*** Opening of Dataset records ***

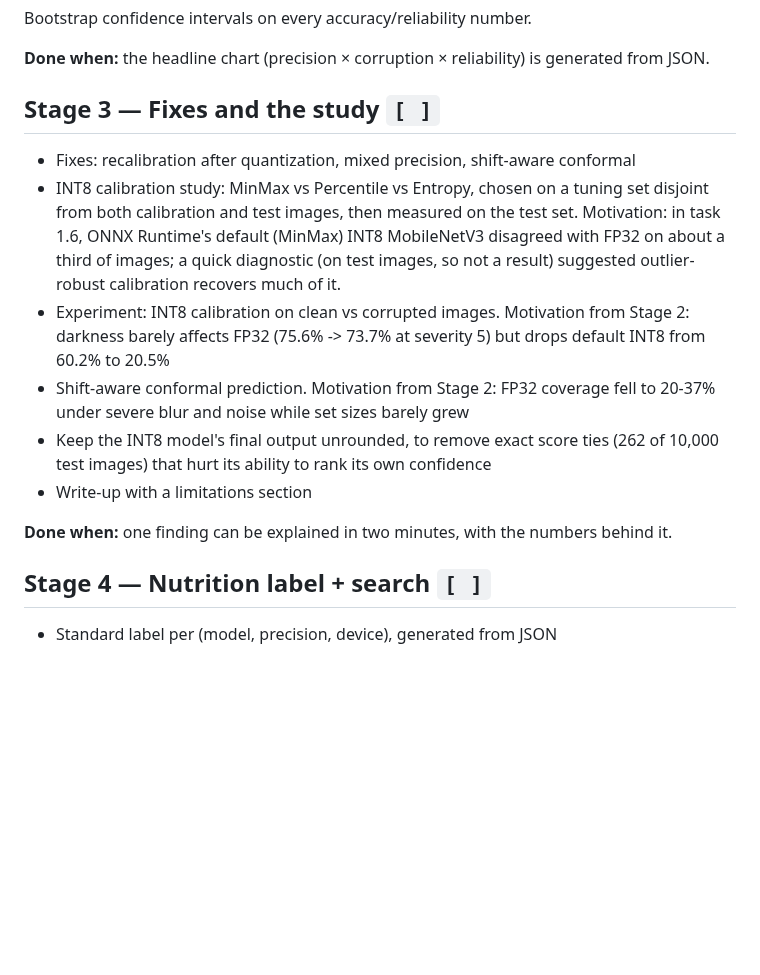
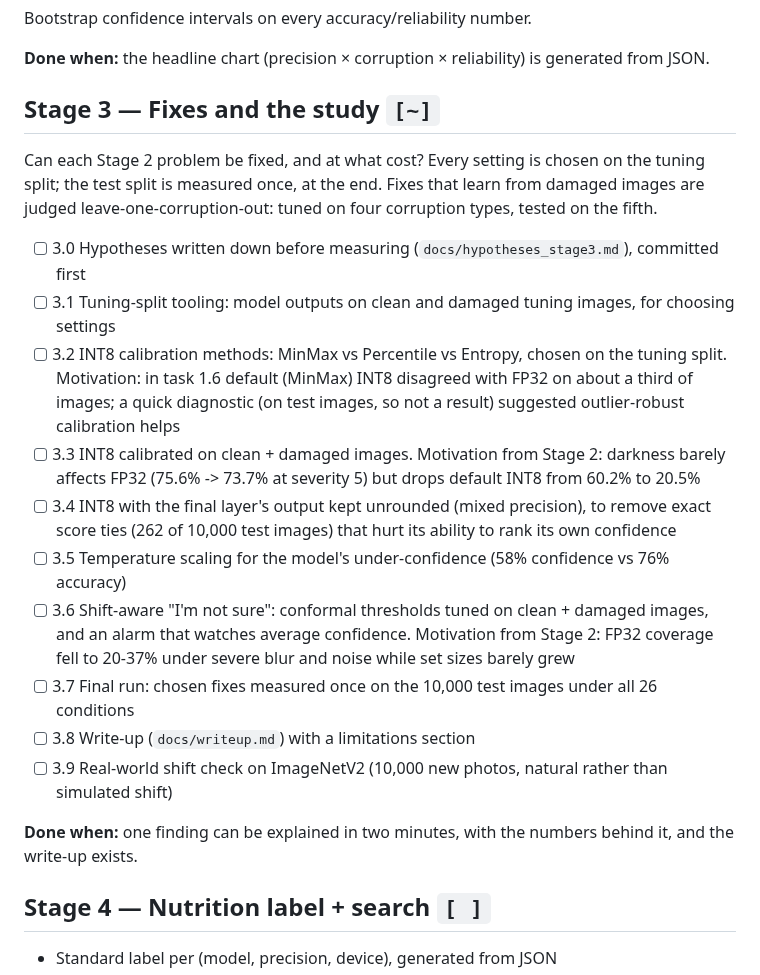
Before and after one commit to Vasco1290/Brokkr, a Markdown page: ROADMAP.md, the part around the change. GitHub-like rendering; blank space fills up the shorter version.

Commit message:
Roadmap: Stage 3 tasks (fixes, leave-one-corruption-out, ImageNetV2 check)

```diff
--- a/ROADMAP.md
+++ b/ROADMAP.md
@@ -69,22 +69,31 @@ Bootstrap confidence intervals on every accuracy/reliability number.
 
 **Done when:** the headline chart (precision × corruption × reliability) is generated from JSON.
 
-## Stage 3 — Fixes and the study `[ ]`
+## Stage 3 — Fixes and the study `[~]`
 
-- Fixes: recalibration after quantization, mixed precision, shift-aware conformal
-- INT8 calibration study: MinMax vs Percentile vs Entropy, chosen on a tuning set disjoint from both
-  calibration and test images, then measured on the test set. Motivation: in task 1.6, ONNX Runtime's
-  default (MinMax) INT8 MobileNetV3 disagreed with FP32 on about a third of images; a quick diagnostic
-  (on test images, so not a result) suggested outlier-robust calibration recovers much of it.
-- Experiment: INT8 calibration on clean vs corrupted images. Motivation from Stage 2: darkness barely
-  affects FP32 (75.6% -> 73.7% at severity 5) but drops default INT8 from 60.2% to 20.5%
-- Shift-aware conformal prediction. Motivation from Stage 2: FP32 coverage fell to 20-37% under
-  severe blur and noise while set sizes barely grew
-- Keep the INT8 model's final output unrounded, to remove exact score ties (262 of 10,000 test
-  images) that hurt its ability to rank its own confidence
-- Write-up with a limitations section
+Can each Stage 2 problem be fixed, and at what cost? Every setting is chosen on the tuning split;
+the test split is measured once, at the end. Fixes that learn from damaged images are judged
+leave-one-corruption-out: tuned on four corruption types, tested on the fifth.
 
-**Done when:** one finding can be explained in two minutes, with the numbers behind it.
+- [ ] 3.0 Hypotheses written down before measuring (`docs/hypotheses_stage3.md`), committed first
+- [ ] 3.1 Tuning-split tooling: model outputs on clean and damaged tuning images, for choosing settings
+- [ ] 3.2 INT8 calibration methods: MinMax vs Percentile vs Entropy, chosen on the tuning split.
+  Motivation: in task 1.6 default (MinMax) INT8 disagreed with FP32 on about a third of images; a
+  quick diagnostic (on test images, so not a result) suggested outlier-robust calibration helps
+- [ ] 3.3 INT8 calibrated on clean + damaged images. Motivation from Stage 2: darkness barely affects
+  FP32 (75.6% -> 73.7% at severity 5) but drops default INT8 from 60.2% to 20.5%
+- [ ] 3.4 INT8 with the final layer's output kept unrounded (mixed precision), to remove exact score
+  ties (262 of 10,000 test images) that hurt its ability to rank its own confidence
+- [ ] 3.5 Temperature scaling for the model's under-confidence (58% confidence vs 76% accuracy)
+- [ ] 3.6 Shift-aware "I'm not sure": conformal thresholds tuned on clean + damaged images, and an
+  alarm that watches average confidence. Motivation from Stage 2: FP32 coverage fell to 20-37%
+  under severe blur and noise while set sizes barely grew
+- [ ] 3.7 Final run: chosen fixes measured once on the 10,000 test images under all 26 conditions
+- [ ] 3.8 Write-up (`docs/writeup.md`) with a limitations section
+- [ ] 3.9 Real-world shift check on ImageNetV2 (10,000 new photos, natural rather than simulated shift)
+
+**Done when:** one finding can be explained in two minutes, with the numbers behind it, and the
+write-up exists.
 
 ## Stage 4 — Nutrition label + search `[ ]`
 
```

*** Close of Dataset records ***

▶ **Your instructions**: Pick out and copy the lines of the entries that hold the string "tuning".

▶ **Response to the task**:
-- INT8 calibration study: MinMax vs Percentile vs Entropy, chosen on a tuning set disjoint from both
+Can each Stage 2 problem be fixed, and at what cost? Every setting is chosen on the tuning split;
+- [ ] 3.1 Tuning-split tooling: model outputs on clean and damaged tuning images, for choosing settings
+- [ ] 3.2 INT8 calibration methods: MinMax vs Percentile vs Entropy, chosen on the tuning split.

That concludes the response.